Early this morning house raids where conducted in Hamad Town, where security forces found Ahmed AlArab as well as Mansoor AlJamri (19 years old) in the home of Hussain AlGhasrah. All three of them were arrested and the house was ransacked. At around 3pm, Ahmed AlArab’s home was raided. Security forces searched the backyard, digging in the sand, and forbidding anyone from watching while they dug. The family later found out that they burst one of the water pipes in the ground. AlArab’s father was then interrogated by the masked officers asking if anyone hid anything in their backyard, to which the father responded negatively. One of AlArab’s family members saw Ahmed sitting in a tainted black jeep (plate number 370328) outside the house when an officer opened the car door. A police officer reportedly hit Ahmed and the family heard him screaming before they left. When the father inquired as to Ahmed’s whereabouts, the officer denied that they had him, saying that they were still looking for him.
Mansoor Ali AlJamri (19 years old) has been in hiding since his release from prison in Sep 2012. During his previous arrest in April 2012, AlJamri was subjected to beatings and torture, after which he was sentenced to 6 months in prison. Despite his young age, AlJamri was unable to graduate high school due to fear of getting arrested again if he attended his classes.
Ahmed AlArab’s family told BCHR that he has already been charged and convicted in several political cases, with sentences reaching up to 25 years in prison.

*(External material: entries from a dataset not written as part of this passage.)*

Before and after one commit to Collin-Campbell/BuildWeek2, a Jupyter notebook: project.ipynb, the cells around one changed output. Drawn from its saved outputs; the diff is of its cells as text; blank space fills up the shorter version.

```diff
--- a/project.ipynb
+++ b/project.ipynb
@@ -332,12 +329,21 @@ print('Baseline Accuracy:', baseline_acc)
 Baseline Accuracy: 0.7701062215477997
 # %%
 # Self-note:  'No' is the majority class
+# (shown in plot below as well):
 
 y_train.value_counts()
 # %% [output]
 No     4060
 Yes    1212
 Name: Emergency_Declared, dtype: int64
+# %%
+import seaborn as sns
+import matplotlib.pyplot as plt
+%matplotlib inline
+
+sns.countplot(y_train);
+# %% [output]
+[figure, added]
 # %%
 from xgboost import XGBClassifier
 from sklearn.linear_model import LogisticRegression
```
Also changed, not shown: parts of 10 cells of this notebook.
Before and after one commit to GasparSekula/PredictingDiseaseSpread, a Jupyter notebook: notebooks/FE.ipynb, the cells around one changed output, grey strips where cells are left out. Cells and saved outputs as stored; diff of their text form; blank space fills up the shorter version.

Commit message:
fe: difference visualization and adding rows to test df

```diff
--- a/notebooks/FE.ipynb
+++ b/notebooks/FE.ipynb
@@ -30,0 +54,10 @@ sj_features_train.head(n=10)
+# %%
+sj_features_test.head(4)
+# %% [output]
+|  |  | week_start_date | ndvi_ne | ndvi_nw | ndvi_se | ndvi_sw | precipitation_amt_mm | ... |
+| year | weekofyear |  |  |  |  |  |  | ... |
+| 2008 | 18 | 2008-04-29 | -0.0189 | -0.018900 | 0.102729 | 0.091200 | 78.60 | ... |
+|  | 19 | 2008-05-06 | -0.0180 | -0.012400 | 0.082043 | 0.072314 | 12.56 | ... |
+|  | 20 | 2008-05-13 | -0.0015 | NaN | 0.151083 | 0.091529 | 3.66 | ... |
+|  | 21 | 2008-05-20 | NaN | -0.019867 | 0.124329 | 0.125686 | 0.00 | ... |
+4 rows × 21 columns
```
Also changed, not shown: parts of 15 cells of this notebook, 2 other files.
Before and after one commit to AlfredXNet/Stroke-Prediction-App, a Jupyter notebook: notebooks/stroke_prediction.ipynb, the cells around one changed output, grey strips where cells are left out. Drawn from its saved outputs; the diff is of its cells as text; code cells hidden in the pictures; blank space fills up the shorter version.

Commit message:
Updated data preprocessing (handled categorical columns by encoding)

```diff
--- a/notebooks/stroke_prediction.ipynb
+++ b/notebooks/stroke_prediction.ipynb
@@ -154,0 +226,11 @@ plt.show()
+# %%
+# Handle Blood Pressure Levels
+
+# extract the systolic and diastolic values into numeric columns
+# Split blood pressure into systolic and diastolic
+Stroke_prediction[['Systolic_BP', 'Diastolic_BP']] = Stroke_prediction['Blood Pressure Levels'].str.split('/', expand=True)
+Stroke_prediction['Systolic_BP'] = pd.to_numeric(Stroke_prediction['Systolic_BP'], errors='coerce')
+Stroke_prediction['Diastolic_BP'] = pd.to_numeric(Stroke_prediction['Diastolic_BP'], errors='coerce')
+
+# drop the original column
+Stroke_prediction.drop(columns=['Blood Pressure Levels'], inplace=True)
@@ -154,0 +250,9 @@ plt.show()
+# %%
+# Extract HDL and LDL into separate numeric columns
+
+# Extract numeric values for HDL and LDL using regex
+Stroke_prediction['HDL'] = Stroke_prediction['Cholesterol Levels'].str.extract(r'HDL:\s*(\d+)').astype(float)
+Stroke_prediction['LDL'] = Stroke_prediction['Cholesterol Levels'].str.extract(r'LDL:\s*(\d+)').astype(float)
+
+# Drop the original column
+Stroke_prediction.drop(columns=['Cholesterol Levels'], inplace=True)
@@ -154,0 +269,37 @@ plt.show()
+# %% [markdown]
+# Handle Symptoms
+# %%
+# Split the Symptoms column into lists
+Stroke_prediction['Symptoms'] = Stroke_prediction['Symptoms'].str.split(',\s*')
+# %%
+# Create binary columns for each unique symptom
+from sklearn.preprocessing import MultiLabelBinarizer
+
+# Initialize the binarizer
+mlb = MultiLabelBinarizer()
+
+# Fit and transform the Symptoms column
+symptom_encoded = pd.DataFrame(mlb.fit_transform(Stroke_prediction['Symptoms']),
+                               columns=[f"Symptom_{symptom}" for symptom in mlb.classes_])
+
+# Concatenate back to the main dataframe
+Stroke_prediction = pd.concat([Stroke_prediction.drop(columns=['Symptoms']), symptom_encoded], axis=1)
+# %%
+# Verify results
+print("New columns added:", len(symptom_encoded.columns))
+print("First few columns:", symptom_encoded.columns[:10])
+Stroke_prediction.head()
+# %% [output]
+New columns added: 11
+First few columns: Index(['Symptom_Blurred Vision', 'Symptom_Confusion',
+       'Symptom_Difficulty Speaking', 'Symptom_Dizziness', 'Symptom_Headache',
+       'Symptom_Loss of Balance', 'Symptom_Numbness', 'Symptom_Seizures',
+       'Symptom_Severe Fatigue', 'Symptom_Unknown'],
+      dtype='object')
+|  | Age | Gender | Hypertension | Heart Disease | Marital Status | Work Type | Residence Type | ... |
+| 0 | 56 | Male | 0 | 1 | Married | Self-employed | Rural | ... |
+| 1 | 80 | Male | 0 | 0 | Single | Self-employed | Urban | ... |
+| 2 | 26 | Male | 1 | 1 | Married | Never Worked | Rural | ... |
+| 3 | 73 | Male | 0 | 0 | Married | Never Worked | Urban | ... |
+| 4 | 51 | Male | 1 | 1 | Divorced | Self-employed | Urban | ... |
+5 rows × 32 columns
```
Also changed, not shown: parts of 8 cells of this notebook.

Given previous cases the BCHR has documented, there is very serious concern about both AlArab and AlJamri getting subjected to severe torture especially during the first period of arrest, as they are held incommunicado. Additionally, BCHR fears that detained Hussain AlGhasra might suffer punishment for providing shelter to these two men. In previously documented cases, BCHR has seen victims who suffered severe torture as in the case of Ahmed AlMuqabi, just for providing refuge to civilians wanted in political cases. Urgent action is needed to protect the physical and psychological well being of the detainees.
The BCHR calls on the United States, the United Kingdom, the United Nations, the European Union and all close allies and international institutions to put pressure on Bahraini authorities to:
- Immediately and unconditionally release Ahmed AlArab, Mansoor AlJamri and Hussain AlGhasrah along with all other detainees held on politically motivated charges due to the ongoing popular movement for freedom and democracy.
- Immediately end to the use of torture as a method to obtain confessions and provides guarantees on the safety and security of detainees.
- Hold all those who have been implicated in torture accountable, especially those in high positions who have ordered or overseen the use of torture;
- Immediately release all prisoners in cases where the only evidence presented against them in court was confessions obtained under torture;
- In criminal cases, allow independent and neutral observers to be involved in the proceedings to guarantee due process and to confirm that the crime took place.